As shown by studies, laughter could lower or balance blood pressure and increase vascular blood flow. People who lower their blood pressure will reduce their risk of heart attack and stroke. 

By improving blood circulation and increasing oxygenation of the blood, laughter might help fight against heart disease. In a study conducted by the University of Maryland in 2005, laughter was linked to cardiovascular health. The findings found that laughter seemed to cause the endothelium (tissue that composes the lining of blood vessels) to expand and allow for better blood flow.

For those who are unable to do other physical activity due to injury or illness, laughter could be a great cardio workout. Laughing can help the heart pump and burn a similar amount of calories per hour as walking at a slow to moderate pace.

Nevertheless, laughter cannot simply replace medications. Patients should still take the drugs, if any, that are prescribed by their doctors.

Tuesday, February 04, 2014

Beware Of Heart Disease Even For Youngsters!

Being the number one killer in the United States, heart disease can be prevented with healthy habits for 80 percent of cases, according to the American Heart Association (AHA).

A paper that was published online April 1, 2013 in AHA’s journal ‘Circulation’ revealed that more than 80 percent of the American teens will eventually develop heart disease because of their poor diets: too much fat, salt and sugar, insufficient fruits and vegetables. In addition, they do not exercise enough. Such unhealthy lifestyle is translating into obesity and overweight that will ultimately lead to high blood pressure, high cholesterol and blood glucose at these young ages.

The researchers examined the components of cardiovascular health in 4673 participants aged between 12 and 19 years from the 2005–2010 National Health and Nutrition Examination Surveys. The sample is demographically representative of the 33.2 million adolescents in the United States.

Participants answered questions regarding eating and exercise habits, and they underwent medical examinations too. Their blood pressure, cholesterol and blood sugar levels, as well as weight and diet and exercise habits were recorded. 

Heart disease risk behaviors of participants were ranked according to how well they compiled with the 7 factors that the AHA recently defined as critical for optimal heart health. These factors are maintaining a healthy body weight; eating a healthy diet; being physically active; keeping blood pressure, cholesterol and blood glucose within normal ranges; and not smoking.

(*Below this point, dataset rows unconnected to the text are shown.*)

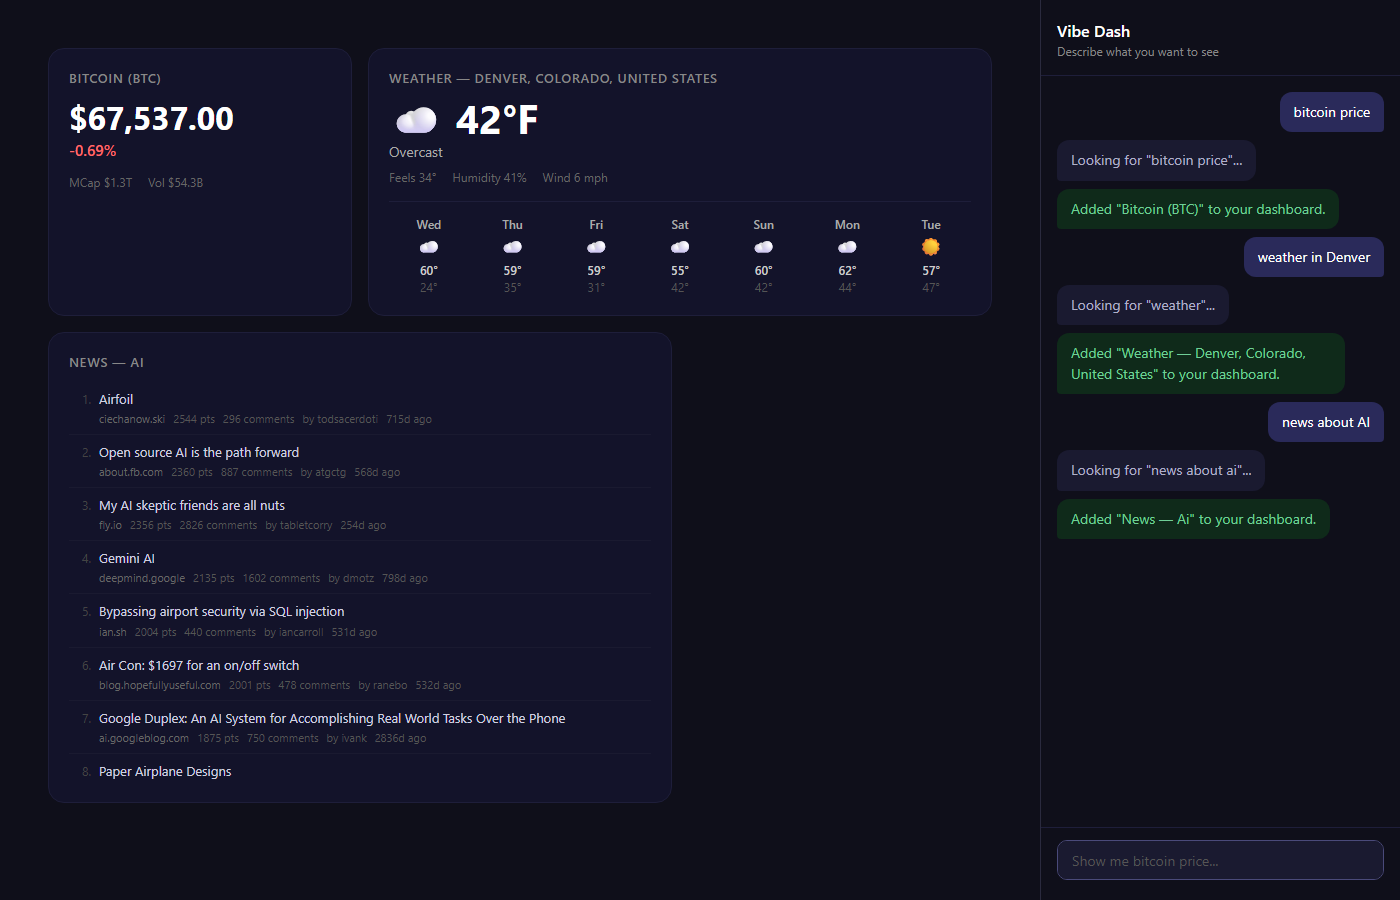
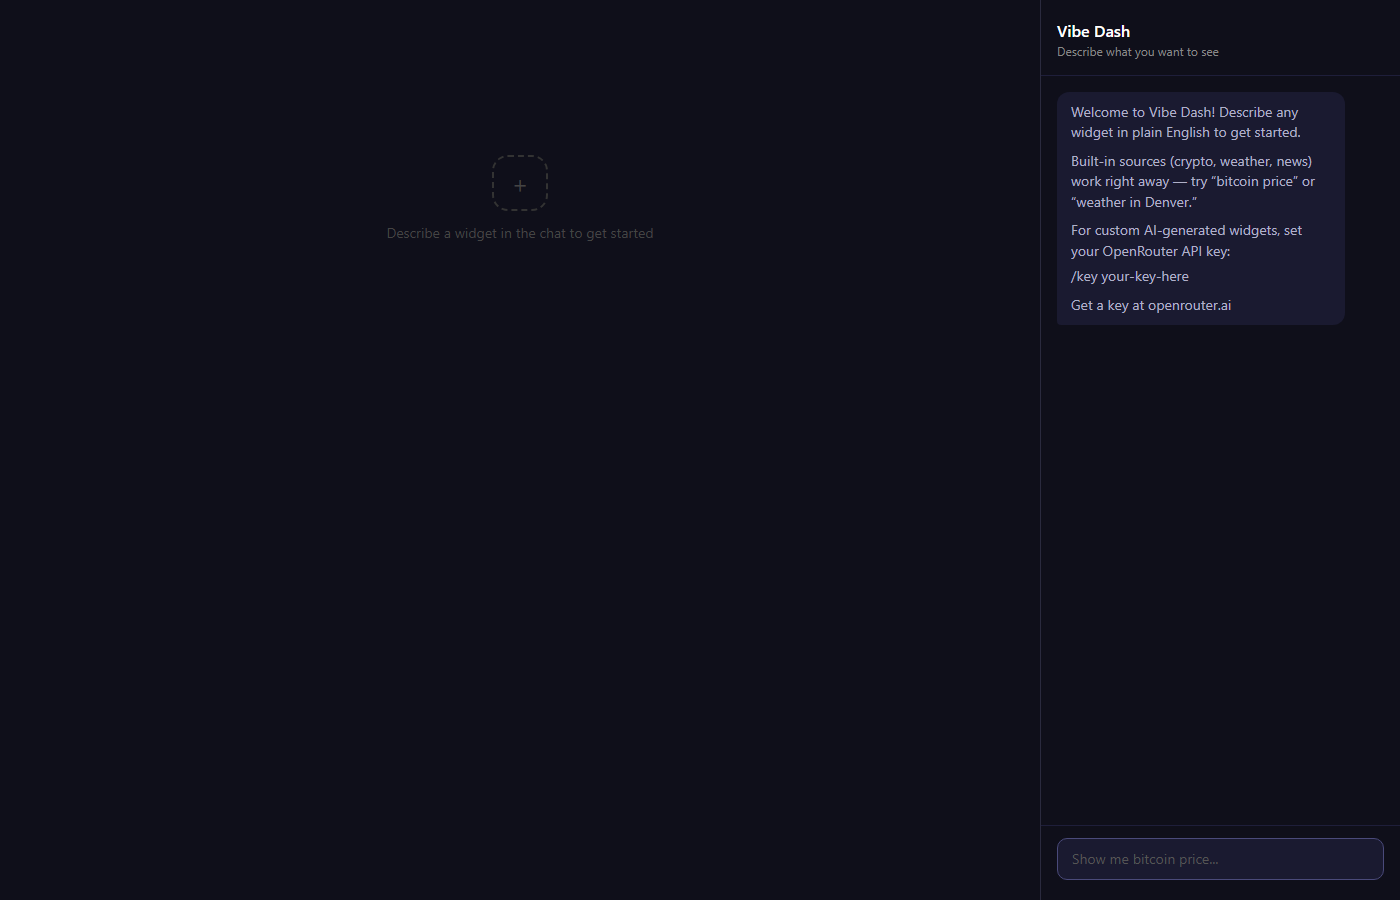
Wire up AI widget generator via OpenRouter with /key command
Switch AI generator from OpenAI to OpenRouter (Claude model), add /key
chat command for API key management, and show first-run welcome message.

diff --git a/src/main.js b/src/main.js
@@ -42,9 +42,9 @@ const sources = [
 ];
 
 // 5. AiWidgetGenerator
-const aiGenerator = createAiWidgetGenerator(
-  window.VIBE_DASH_CONFIG || {}
-);
+const aiGenerator = createAiWidgetGenerator({
+  getApiKey: () => persistence.getApiKey()
+});
 
 // 6. SourceRouter
 const router = createSourceRouter(bus, sources, aiGenerator);
@@ -76,6 +76,13 @@ createChatShell(bus, chatEl);
 
 bus.on('user:message', async (text) => {
   try {
+    // /key command — intercept before intent parser
+    const keyMatch = text.trim().match(/^\/key(?:\s+(.*))?$/);
+    if (keyMatch) {
+      handleKeyCommand(keyMatch[1]?.trim() || null);
+      return;
+    }
+
     const intent = parser.parse(text);
 
     switch (intent.action) {
@@ -277,6 +284,49 @@ function resolveTarget(intent) {
 
 
 // ============================================================================
+// /key command handler
+// ============================================================================
+
+function handleKeyCommand(arg) {
+  if (!arg) {
+    // Show current key status
+    const key = persistence.getApiKey();
+    if (key) {
+      const masked = key.length > 8
+        ? key.slice(0, 5) + '...' + key.slice(-4)
+        : '****';
+      bus.emit('system:message', {
+        type: 'info',
+        text: `API key is set: ${masked}`
+      });
+    } else {
+      bus.emit('system:message', {
+        type: 'info',
+        text: 'No API key set. Use /key your-key-here to set one.'
+      });
+    }
+    return;
+  }
+
+  if (arg === 'clear') {
+    persistence.clearApiKey();
+    bus.emit('system:message', {
+      type: 'success',
+      text: 'API key cleared.'
+    });
+    return;
+  }
+
+  // Set the key
+  persistence.setApiKey(arg);
+  bus.emit('system:message', {
+    type: 'success',
+    text: 'API key saved. AI-generated widgets are now enabled.'
+  });
+}
+
+
+// ============================================================================
 // Lifecycle
 // ============================================================================
 
@@ -289,7 +339,14 @@ window.addEventListener('beforeunload', () => {
 // Boot (contracts.ts step 11)
 // ============================================================================
 
-runtime.boot().catch(e => {
+runtime.boot().then(() => {
+  if (!persistence.getApiKey()) {
+    bus.emit('system:message', {
+      type: 'info',
+      text: `Welcome to Vibe Dash! Describe any widget in plain English to get started.\n\nBuilt-in sources (crypto, weather, news) work right away \u2014 try \u201Cbitcoin price\u201D or \u201Cweather in Denver.\u201D\n\nFor custom AI-generated widgets, set your OpenRouter API key:\n  /key your-key-here\n\nGet a key at openrouter.ai`
+    });
+  }
+}).catch(e => {
   console.error('[vibe-dash] Boot failed:', e);
   bus.emit('system:message', {
     type: 'error',

diff --git a/src/ai-generator.js b/src/ai-generator.js
@@ -4,16 +4,14 @@
 //   createAiWidgetGenerator(config)
 //   generate(intent) → Promise<DataSourceResult>
 //
-// Calls an OpenAI-compatible chat completions API to produce
+// Calls OpenRouter's chat completions API (OpenAI-compatible) to produce
 // self-contained HTML/CSS/JS rendered inside a sandboxed iframe.
 //
 // Config:
-//   apiKey:  string (required) — bearer token for the LLM API
-//   apiUrl:  string (optional) — defaults to OpenAI's chat completions endpoint
-//   model:   string (optional) — defaults to "gpt-4o-mini"
+//   getApiKey: () → string|null — lazy key lookup (checked per call)
 
-const DEFAULT_API_URL = 'https://api.openai.com/v1/chat/completions';
-const DEFAULT_MODEL = 'gpt-4o-mini';
+const DEFAULT_API_URL = 'https://openrouter.ai/api/v1/chat/completions';
+const DEFAULT_MODEL = 'anthropic/claude-sonnet-4';
 
 const SYSTEM_PROMPT = `You are a dashboard widget generator. Given a user's request, produce a single self-contained HTML document that visualizes or implements what they asked for.
 
@@ -29,7 +27,7 @@ Rules:
 - Keep it simple. One clear visualization or interaction per widget.`;
 
 export function createAiWidgetGenerator(config = {}) {
-  const apiKey = config.apiKey || null;
+  const getApiKey = config.getApiKey || (() => null);
   const apiUrl = config.apiUrl || DEFAULT_API_URL;
   const model = config.model || DEFAULT_MODEL;
 
@@ -39,10 +37,11 @@ export function createAiWidgetGenerator(config = {}) {
      * @returns {Promise<import('../contracts').DataSourceResult>}
      */
     async generate(intent) {
+      const apiKey = getApiKey();
       if (!apiKey) {
         return {
           kind: 'error',
-          message: 'AI widget generation requires an API key. Configure one to enable custom widgets.',
+          message: 'AI widget generation requires an API key. Use /key your-key-here to set your OpenRouter key.',
           retryable: false
         };
       }
@@ -55,7 +54,9 @@ export function createAiWidgetGenerator(config = {}) {
           method: 'POST',
           headers: {
             'Content-Type': 'application/json',
-            'Authorization': `Bearer ${apiKey}`
+            'Authorization': `Bearer ${apiKey}`,
+            'HTTP-Referer': 'https://github.com/anthropics/vibe-dash',
+            'X-Title': 'Vibe Dash'
           },
           body: JSON.stringify({
             model,

diff --git a/src/persistence.js b/src/persistence.js
@@ -6,6 +6,7 @@
 // Returns [] on missing or corrupt data — never throws.
 
 const STORAGE_KEY = 'vibe-dash-widgets';
+const API_KEY_KEY = 'vibe-dash-api-key';
 const DEBOUNCE_MS = 500;
 
 const PERSISTED_KEYS = [
@@ -89,6 +90,22 @@ export function createPersistenceLayer() {
     clear() {
       clearTimeout(debounceTimer);
       localStorage.removeItem(STORAGE_KEY);
+    },
+
+    /** Get stored OpenRouter API key, or null. */
+    getApiKey() {
+      return localStorage.getItem(API_KEY_KEY) || null;
+    },
+
+    /** Store (or remove) the OpenRouter API key. */
+    setApiKey(key) {
+      if (key) localStorage.setItem(API_KEY_KEY, key);
+      else localStorage.removeItem(API_KEY_KEY);
+    },
+
+    /** Remove the stored API key. */
+    clearApiKey() {
+      localStorage.removeItem(API_KEY_KEY);
     }
   };
 }

diff --git a/src/chat-shell.js b/src/chat-shell.js
@@ -53,7 +53,10 @@ export function createChatShell(bus, container) {
     msg.className = `chat-msg chat-msg-${role} chat-msg-${type}`;
 
     if (typeof content === 'string') {
-      msg.innerHTML = `<p>${escapeHtml(content)}</p>`;
+      msg.innerHTML = escapeHtml(content)
+        .split('\n')
+        .map(line => `<p>${line}</p>`)
+        .join('');
     } else {
       msg.appendChild(content);
     }
@@ -231,6 +234,8 @@ function injectStyles() {
     }
 
     .chat-msg p { margin: 0; }
+    .chat-msg p + p { margin-top: 0.4em; }
+    .chat-msg p:empty { margin-top: 0.6em; }
 
     .chat-msg-user {
       align-self: flex-end;

diff --git a/index.html b/index.html
@@ -59,20 +59,6 @@
     <div id="chat"></div>
   </div>
 
-  <!--
-    AI Widget Generator config (optional).
-    Set an OpenAI-compatible API key to enable AI-generated widgets.
-    Without this, requests that don't match crypto/weather will show an error.
-
-    <script>
-      window.VIBE_DASH_CONFIG = {
-        apiKey: 'sk-...',
-        // apiUrl: 'https://api.openai.com/v1/chat/completions',  // default
-        // model: 'gpt-4o-mini',                                   // default
-      };
-    </script>
-  -->
-
   <script type="module" src="src/main.js"></script>
 </body>
 </html>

Only 45 percent of boys and 50 percent of girls in the study met 5 or more of these criteria, and less than 1 percent of the teens were eating an ideal healthy diet: 4.5 or more cups a day of fruits and vegetables, 2 servings of fish a week, 3 ounces a day of whole grains, less than 1,500 mg of salt a day and no more than 450 calories worth of sugar-sweetened drinks a week.

Regarding physical activity, 44 percent of the girls and 67 percent of boys exercised an hour or more per day, with 13 percent of boys and 23 percent of girls not physically active at all. Meanwhile, 20 percent of boys and 17 percent of girls were found to have a poor body mass index (BMI).

Fortunately, it is possible to reverse the unhealthy trends by using treatments that are neither expensive nor complicated. A lifestyle change, like eating a healthy diet and becoming more active every day, can simply lead to improvements in many of the heart disease risk factors.